You are the symbol of future stability, the hope for an eventual peace, the guarantee of at least a temporary respite to a war-weary people.
Your presence is testimony to humanity's concern for humanity.

All around is evidence of man's inhumanity to man:
Shattered windows and walls marked with bullet holes,
Heaps of rubble in which only children could find joy in play.

You are the man or woman in the middle.
You stand with arms outstretched preventing two neighbours from coming to blows.
You hold a bridge between two raging mobs hurling stones and insults at each other.
Without you, they would be exchanging bullets and canon fire.
You hold the strategic ground sought by both sides. 
They respect your presence there because you deny that
very ground to the opposing side, their enemy.
While people push against you and shout in anger, deep down they are truly glad that you are stopping them.
You stand at the edge of the precipice, holding back the avalanche of inhumanity.

You are a soldier without an enemy.  War itself is your opponent.
Your greatest weapon is not your gun, but your integrity, though your gun may be essential.
Your best strategy is to be an example of courage in the face of violence.
Your truest guide is your conscience.
Your worthiest goal is to be a force for justice in the face of injustice.

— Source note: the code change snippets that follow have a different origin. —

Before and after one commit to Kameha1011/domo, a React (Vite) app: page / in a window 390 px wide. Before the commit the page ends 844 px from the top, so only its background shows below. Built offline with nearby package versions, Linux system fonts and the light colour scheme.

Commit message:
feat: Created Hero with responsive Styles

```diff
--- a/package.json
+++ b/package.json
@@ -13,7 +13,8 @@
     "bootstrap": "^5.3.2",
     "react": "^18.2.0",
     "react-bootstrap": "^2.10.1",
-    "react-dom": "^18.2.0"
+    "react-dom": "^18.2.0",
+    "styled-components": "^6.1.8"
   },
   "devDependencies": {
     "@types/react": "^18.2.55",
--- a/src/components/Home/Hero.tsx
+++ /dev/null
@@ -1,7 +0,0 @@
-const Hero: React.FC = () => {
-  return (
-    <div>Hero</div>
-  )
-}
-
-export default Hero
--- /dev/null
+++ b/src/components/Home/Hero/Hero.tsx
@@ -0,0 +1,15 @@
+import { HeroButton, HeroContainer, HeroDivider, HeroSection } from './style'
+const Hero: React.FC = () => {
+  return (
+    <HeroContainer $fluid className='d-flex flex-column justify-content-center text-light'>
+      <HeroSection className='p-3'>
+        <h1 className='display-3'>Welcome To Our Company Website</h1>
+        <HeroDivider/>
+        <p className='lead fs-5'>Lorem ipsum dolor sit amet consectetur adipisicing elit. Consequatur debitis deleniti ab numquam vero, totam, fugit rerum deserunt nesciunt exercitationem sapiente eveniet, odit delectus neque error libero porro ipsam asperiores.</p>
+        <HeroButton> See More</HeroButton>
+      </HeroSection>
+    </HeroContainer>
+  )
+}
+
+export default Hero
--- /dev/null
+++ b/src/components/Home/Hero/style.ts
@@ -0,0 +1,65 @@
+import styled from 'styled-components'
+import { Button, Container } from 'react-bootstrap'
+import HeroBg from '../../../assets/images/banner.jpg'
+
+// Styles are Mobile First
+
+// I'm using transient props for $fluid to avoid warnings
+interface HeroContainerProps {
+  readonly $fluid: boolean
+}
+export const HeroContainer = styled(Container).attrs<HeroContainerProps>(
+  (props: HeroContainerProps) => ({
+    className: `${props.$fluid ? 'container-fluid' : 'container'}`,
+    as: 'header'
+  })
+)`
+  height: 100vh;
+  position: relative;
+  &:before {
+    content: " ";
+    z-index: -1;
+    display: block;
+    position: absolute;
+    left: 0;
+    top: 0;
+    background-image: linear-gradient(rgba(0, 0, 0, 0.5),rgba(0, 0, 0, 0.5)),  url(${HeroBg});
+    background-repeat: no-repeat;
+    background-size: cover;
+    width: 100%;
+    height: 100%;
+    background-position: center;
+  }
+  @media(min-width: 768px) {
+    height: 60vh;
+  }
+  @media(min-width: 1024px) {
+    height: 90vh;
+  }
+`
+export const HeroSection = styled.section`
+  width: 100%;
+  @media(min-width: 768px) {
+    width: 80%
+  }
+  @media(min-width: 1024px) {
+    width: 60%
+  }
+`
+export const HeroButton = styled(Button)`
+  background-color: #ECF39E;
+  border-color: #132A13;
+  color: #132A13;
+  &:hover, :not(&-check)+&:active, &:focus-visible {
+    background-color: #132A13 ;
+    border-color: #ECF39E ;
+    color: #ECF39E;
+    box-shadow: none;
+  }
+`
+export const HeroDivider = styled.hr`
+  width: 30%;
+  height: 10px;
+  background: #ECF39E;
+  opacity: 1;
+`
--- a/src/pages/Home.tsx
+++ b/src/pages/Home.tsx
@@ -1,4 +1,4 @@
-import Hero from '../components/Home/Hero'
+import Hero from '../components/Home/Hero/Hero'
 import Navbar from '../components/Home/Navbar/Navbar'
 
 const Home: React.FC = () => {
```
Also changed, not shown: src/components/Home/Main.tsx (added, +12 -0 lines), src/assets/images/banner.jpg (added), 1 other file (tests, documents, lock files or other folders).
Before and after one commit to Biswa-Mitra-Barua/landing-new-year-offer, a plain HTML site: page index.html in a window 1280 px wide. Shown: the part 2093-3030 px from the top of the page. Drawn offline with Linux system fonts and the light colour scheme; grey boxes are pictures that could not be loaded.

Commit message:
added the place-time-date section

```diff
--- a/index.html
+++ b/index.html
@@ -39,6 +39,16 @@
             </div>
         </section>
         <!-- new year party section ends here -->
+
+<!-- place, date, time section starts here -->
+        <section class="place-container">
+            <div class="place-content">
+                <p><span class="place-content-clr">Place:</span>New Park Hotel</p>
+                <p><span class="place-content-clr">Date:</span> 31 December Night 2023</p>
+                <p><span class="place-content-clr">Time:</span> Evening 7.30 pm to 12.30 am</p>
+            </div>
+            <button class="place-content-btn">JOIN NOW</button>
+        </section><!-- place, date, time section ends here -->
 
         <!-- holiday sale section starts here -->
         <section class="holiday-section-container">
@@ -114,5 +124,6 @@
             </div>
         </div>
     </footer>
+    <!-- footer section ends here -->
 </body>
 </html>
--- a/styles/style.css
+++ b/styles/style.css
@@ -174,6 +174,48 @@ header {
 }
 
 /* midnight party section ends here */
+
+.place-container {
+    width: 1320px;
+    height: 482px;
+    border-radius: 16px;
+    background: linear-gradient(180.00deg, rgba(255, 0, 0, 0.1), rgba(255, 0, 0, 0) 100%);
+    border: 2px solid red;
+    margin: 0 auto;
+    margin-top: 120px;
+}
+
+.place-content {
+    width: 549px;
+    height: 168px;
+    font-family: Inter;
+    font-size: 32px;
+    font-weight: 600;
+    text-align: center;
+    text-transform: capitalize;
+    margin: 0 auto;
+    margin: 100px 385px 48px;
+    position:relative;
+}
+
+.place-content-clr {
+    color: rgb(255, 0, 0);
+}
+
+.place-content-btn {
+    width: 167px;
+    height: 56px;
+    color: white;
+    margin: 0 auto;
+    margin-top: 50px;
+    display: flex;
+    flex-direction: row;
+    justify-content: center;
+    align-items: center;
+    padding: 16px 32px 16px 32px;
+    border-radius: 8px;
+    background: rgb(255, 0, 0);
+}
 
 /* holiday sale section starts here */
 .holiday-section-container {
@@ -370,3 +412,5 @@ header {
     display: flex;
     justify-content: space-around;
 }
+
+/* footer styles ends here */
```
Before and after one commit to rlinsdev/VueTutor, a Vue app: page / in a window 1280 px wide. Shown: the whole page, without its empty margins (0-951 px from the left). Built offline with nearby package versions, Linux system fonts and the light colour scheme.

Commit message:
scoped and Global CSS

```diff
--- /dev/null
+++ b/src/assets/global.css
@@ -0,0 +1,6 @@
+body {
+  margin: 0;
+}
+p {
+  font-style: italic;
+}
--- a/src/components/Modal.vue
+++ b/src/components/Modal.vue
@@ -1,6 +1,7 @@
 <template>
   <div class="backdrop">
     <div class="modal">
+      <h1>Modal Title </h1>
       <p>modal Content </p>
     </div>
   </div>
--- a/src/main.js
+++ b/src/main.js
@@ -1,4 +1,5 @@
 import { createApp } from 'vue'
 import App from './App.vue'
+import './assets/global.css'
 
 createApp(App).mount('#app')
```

You are the upholder of the rules in a land where rules are little respected.
You must sometimes draw a line in the sand and say, "this far and no further!"
Your presence is a promise that should not be dismissed lightly,
Your presence is a guarantee that should not be dislodged easily.
After repeated challenge, and in the face of fire,
You must hold firm to keep your dignity and save your mission.
You repel an attack, inflicting the minimum damage to accomplish your goal and render a lesson: you are not to be taken lightly.

You are a peacekeeper.
You have known praise and acclaim.
Some of your commanders and compatriots have risen to national fame.
And others once dishonoured the nation.
But besides this, what is hardest on your conscience
Is the feeling that, despite all your effort, you have not done enough.
Your conscience cries out for a solution to the pitiful conflict,
an end to the insanity, and a return to normalcy.
In this you are not alone. 
You are a peacekeeper among many other peacekeepers.

You are well trained, well educated, and well equipped but never sufficiently prepared, for the task of peace is an onerous and never ending one.
Still you do your best. 
You are the hope of a future peace, the embodiment of dreams of the next generation.
You are a citizen of the world, as well as a citizen of your nation.
You are a peacekeeper and a world keeper.
A servant of the peace and a force for peace,
You are a peacekeeper.




A. Walter Dorn

You are a peacekeeper. What do you do?
You are the soldier on patrol along a line of control in an eerie silence during an interlude in the fighting.
You are the sentinel who stands guard in a spot where your predecessor was shot.
You are the mariner who chases the smugglers and gun runners that feed the ravenous jaws of war with weapons of death and destruction.
You are the pilot who is the lifeline to a people, landing humanitarian supplies though a difficult manoeuvre to avoid gun fire on the approach.
You are the mediator who shows that there is a solution to a hopeless conflict.
You are the officer who can talk with all combatants and earn their respect.
You are the enforcer who shows that impunity has its limits.
You are the special forces agent in camouflage paint who plays sniper against the snipers.
You are the medic administering to a dying man in a stretcher.
You are the chaplain who shows that God can be honoured in many ways in a land with no history of religious tolerance or understanding.
You are the kind stranger who brings a parentless crying child to relatives.
You are the fellow human being who offers a shoulder to a tearful refugee.

You are a peacekeeper. What do you do?
You cut your way through the dense jungles of central Africa too carry out reconnaissance.
You squeeze through tunnels in Central America to discover secret arms caches.
You patrol no-man's land along a green line in Cyprus.
You share a laugh with a resident in Haiti.
You share a tear with a survivor in Rwanda. 
You keep the peace in a land where violence once reigned.

You are a peacekeeper. You help keep a fragile peace. That is what you do.



W. Dorn, Toronto, 2012.

Based on an earlier poem "You are a Canadian Peacekeeper," by W. Dorn and published in Thin Blue Line (2006) (pdf).
Portuguese translation: "És soldado de paz."